But let's take a look at how consumer confidence measured. The Conference Board (through the market-research firm NFO Worldwide) mails questionnaires to a random sample of 5,000 households, and about 70% respond. Consumers are asked five questions about business conditions, employment, and income. The answers are used to construct a composite consumer-confidence index, as well as several other indexes for assessing present and future economic conditions (). The other main gauge is the Consumer Sentiment index, put together by the University of Michigan's Survey Research Center. Its five questions are much broader and its sample size is 500 and the survey is conducted over the phone. The state of the labor market, especially jobs and income, is the main driver of consumer confidence.
These confidence measures are very much snapshots of the here-and-now. They seem to confirm what is happening to the economy, rather than predict what is coming. Economists haven't really unearthed a consistent, reliable relationship between consumer attitudes and future real economic activity. One intriguing exception is a 1998 paper by economists Jason Bram and Sydney Ludvigson of the Federal Reserve Bank of New York ("Does Consumer Confidence Forecast Household Expenditure? A Sentiment Index Horse Race," FRBNY Economic Policy Review, June, 1998, available at www.ny.frb.org). Their analysis suggests that The Conference Board indexes do contain information about the future path of consumer spending for several categories, including total personal-consumption expenditures and motor vehicles. The forecasting prowess of the University of Michigan survey was much weaker, however.
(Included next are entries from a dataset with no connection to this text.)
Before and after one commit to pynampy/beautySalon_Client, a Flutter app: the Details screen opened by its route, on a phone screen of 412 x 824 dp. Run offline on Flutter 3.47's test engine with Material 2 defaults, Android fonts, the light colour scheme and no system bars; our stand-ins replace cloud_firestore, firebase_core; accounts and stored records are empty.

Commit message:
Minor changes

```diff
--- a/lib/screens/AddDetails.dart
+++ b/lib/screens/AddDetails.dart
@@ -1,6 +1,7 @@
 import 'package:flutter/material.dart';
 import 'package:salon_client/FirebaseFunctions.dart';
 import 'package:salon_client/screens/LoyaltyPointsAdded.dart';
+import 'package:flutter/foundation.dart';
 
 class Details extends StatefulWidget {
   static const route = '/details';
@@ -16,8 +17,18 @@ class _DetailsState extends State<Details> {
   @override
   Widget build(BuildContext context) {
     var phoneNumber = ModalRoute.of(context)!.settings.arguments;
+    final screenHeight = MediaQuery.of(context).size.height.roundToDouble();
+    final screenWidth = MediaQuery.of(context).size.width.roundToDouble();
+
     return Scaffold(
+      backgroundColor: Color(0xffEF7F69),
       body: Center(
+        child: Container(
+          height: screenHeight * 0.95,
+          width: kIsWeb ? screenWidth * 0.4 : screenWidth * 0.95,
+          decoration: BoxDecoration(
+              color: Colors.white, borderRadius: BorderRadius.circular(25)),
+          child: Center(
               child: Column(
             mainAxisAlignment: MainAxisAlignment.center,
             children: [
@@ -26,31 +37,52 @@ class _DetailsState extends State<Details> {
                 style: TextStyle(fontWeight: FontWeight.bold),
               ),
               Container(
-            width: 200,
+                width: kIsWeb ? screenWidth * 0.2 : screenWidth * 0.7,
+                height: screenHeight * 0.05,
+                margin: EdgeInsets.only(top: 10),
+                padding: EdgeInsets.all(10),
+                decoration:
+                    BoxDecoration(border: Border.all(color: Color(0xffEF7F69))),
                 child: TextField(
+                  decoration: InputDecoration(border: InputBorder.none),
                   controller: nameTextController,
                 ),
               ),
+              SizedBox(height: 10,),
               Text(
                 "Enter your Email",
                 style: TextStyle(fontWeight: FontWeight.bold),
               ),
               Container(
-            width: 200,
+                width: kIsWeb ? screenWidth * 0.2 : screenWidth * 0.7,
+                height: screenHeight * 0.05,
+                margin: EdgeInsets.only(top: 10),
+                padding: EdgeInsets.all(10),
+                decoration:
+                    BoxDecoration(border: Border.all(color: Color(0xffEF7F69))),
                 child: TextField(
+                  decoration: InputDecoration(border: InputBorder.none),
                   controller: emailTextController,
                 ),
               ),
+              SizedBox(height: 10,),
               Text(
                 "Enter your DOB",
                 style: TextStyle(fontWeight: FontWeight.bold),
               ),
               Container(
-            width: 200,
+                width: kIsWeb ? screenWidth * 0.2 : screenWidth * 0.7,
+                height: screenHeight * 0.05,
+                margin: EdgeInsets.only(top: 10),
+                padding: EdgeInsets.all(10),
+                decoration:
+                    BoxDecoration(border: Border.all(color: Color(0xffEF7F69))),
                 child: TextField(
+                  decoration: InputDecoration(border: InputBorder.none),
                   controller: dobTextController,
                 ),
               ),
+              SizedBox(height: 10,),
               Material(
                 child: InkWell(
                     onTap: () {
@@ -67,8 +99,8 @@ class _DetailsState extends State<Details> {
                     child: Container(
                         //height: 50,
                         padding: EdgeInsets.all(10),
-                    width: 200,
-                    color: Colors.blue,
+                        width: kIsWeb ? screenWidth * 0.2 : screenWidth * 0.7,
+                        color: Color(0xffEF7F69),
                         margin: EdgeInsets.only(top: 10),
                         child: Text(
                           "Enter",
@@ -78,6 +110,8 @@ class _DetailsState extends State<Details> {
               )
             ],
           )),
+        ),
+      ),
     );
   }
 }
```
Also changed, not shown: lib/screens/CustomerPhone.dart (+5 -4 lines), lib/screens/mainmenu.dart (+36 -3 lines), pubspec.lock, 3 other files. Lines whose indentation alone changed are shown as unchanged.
Nevertheless, most research suggests that consumer confidence tracks the rise and fall of the business cycle. No question, the steep erosion in consumer confidence did seem to lead into the 1990-91 recession. But Rippe notes that the decline mostly reflected the onset of the Persian Gulf War, the spike in oil prices, and the uncertainty surrounding how many American soldiers would die liberating Kuwait.
Today, it's hardly a surprise that consumer confidence has taken a decline with the weakening economy. But while the level of confidence may be down, it's not that down. Already, consumer spending seems to be moderating -- chain-store sales and auto sales were up in January. The Rust Belt is getting hammered, but nationwide incomes remain strong, and the labor market is tight. Anecdotal evidence suggests average working people are more optimistic than the discussion in Washington or Wall Street suggests. Even those Wall Street economists strongly in the recession camp believe the powerful combination of monetary easing and fiscal stimulus will improve the economy's performance later this year.
And what do consumers have to look forward to now? Lower interest rates. And maybe President George W. Bush's trillion-dollar-plus tax cut, that could be retroactive to Jan. 1. Consumers are bound to cheer lower interest rates and lower taxes. So there's no need to reach for the Prozac.
Consumer confidence index (1985=100)
Farrell is contributing economics editor for BusinessWeek. His Sound Money radio commentaries are broadcast over National Public Radio on Saturdays in nearly 200 markets nationwide. Follow his weekly Sound Money column, only on BW Online
Edited by Douglas Harbrecht